Today the first Airbus A400M reached its German destination: Air Transport Wing 62 in Hannover-Wunstorf. The arrival constitutes a quantum leap for the German Armed Forces in the field of Air Transport, because the German Air Force (GAF) ran the Transall as solely tactical AT - during the last 40 years.
“The Atlas” instead is equipped with four TP400 engines providing a multiple of power than the two engines of the Transall, therefore the A400M nearly reaches the cruising speed of a civilian jet airliner. The new aircraft operates at a service ceiling of more than 12.000 m, far beyond the performance parameters of the Transall. Furthermore, the A400M is much more capable of flying around areas of adverse weather. The aircraft is equipped with a refuelling boom right above the cockpit; it is thus capable of in-flight refuelling so that it can be operated globally 24 hours a day.

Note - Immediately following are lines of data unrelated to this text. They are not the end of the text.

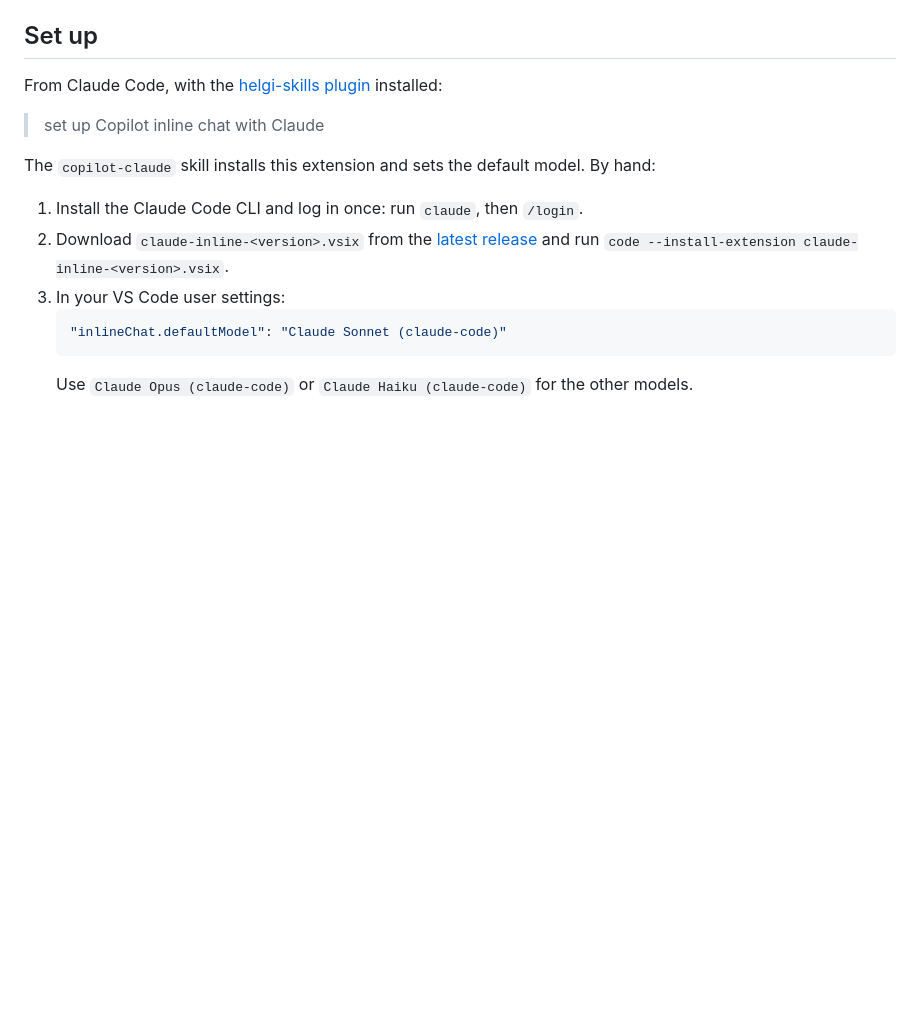
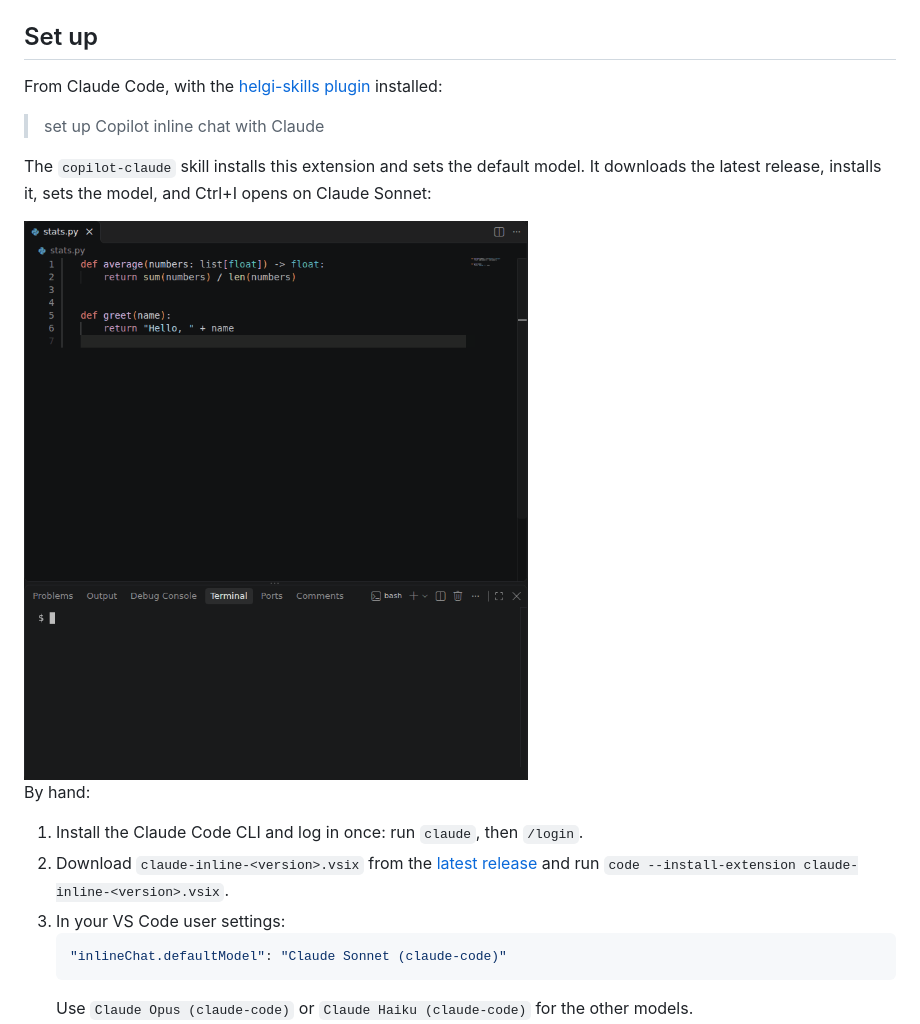
Before and after one commit to HelgiHelgasonCMD/skills, a Markdown page: vscode/claude-inline/README.md, the part around the change. Drawn GitHub-style; pictures changed too: docs/claude-inline/gifs/setup.gif (added); blank space fills up the shorter version.

Commit message:
docs: add setup gif (#9)
Co-authored-by: Helgi Helgason <222631261+HelgiHelgasonCMD@users.noreply.github.com>

```diff
--- a/vscode/claude-inline/README.md
+++ b/vscode/claude-inline/README.md
@@ -22,7 +22,12 @@ From Claude Code, with the [helgi-skills plugin](https://github.com/HelgiHelgaso
 
 > set up Copilot inline chat with Claude
 
-The `copilot-claude` skill installs this extension and sets the default model. By hand:
+The `copilot-claude` skill installs this extension and sets the default model. It downloads the latest release,
+installs it, sets the model, and Ctrl+I opens on Claude Sonnet:
+
+<img src="https://raw.githubusercontent.com/HelgiHelgasonCMD/skills/main/docs/claude-inline/gifs/setup.gif" width="640" alt="The setup script installs the extension and sets the default model, then Ctrl+I opens on Claude Sonnet">
+
+By hand:
 
 1. Install the Claude Code CLI and log in once: run `claude`, then `/login`.
 2. Download `claude-inline-<version>.vsix` from the
```
Also changed, not shown: 1 other file.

The A400M carries a much higher payload than the Transall; it can accommodate trucks, armored vehicles or helicopters in its cargo bay.
The crew operates the aircraft with state-of-the-art equipment, among others the modified cockpit of the Airbus A380 with head-up display, a transparent screen which displays the most important flight information so that the pilot does not have to turn his head to look at the information. Eight other LCD screens are installed in the pilot’s field of view, displaying the information the pilot needs at any time to control the aircraft. And this is quite some information, since a military aircraft can have much more equipment than a civilian aircraft. The airframe alone has many more components than an A380: 120 kilometers of cables have been installed behind the airframe paneling. Due to the installation of military navigation, communication and self-defense systems, 30% more components are required as compared to a civilian airliner.
The German Air Force ordered 53 aircraft for various SOCs; according to the current planning, the GAF will operate 40 of these aircraft.
Origin of the Atlas
Twenty years ago, some European states, including Germany, France, Great Britain and Spain, launched the process with their intention to jointly build a military transport aircraft. At that time, the C-160 Transall and the C-130 Hercules had already been in service in Europe for some twenty years.
The Transall, a German-French joint venture, had been designed as a tactical transport aircraft right from the start. Although the Transall performed well in its role and turned out to be a very reliable aircraft, it was not planned to be used in other scenarios than the tactical role, the Transall allowed only limited options in strategic missions or theater MedEvac.
Find a video describing the acceptance procedure here (in German language)
Words: Norbert Thomas
Picture: German MoD media, Norbert Thomas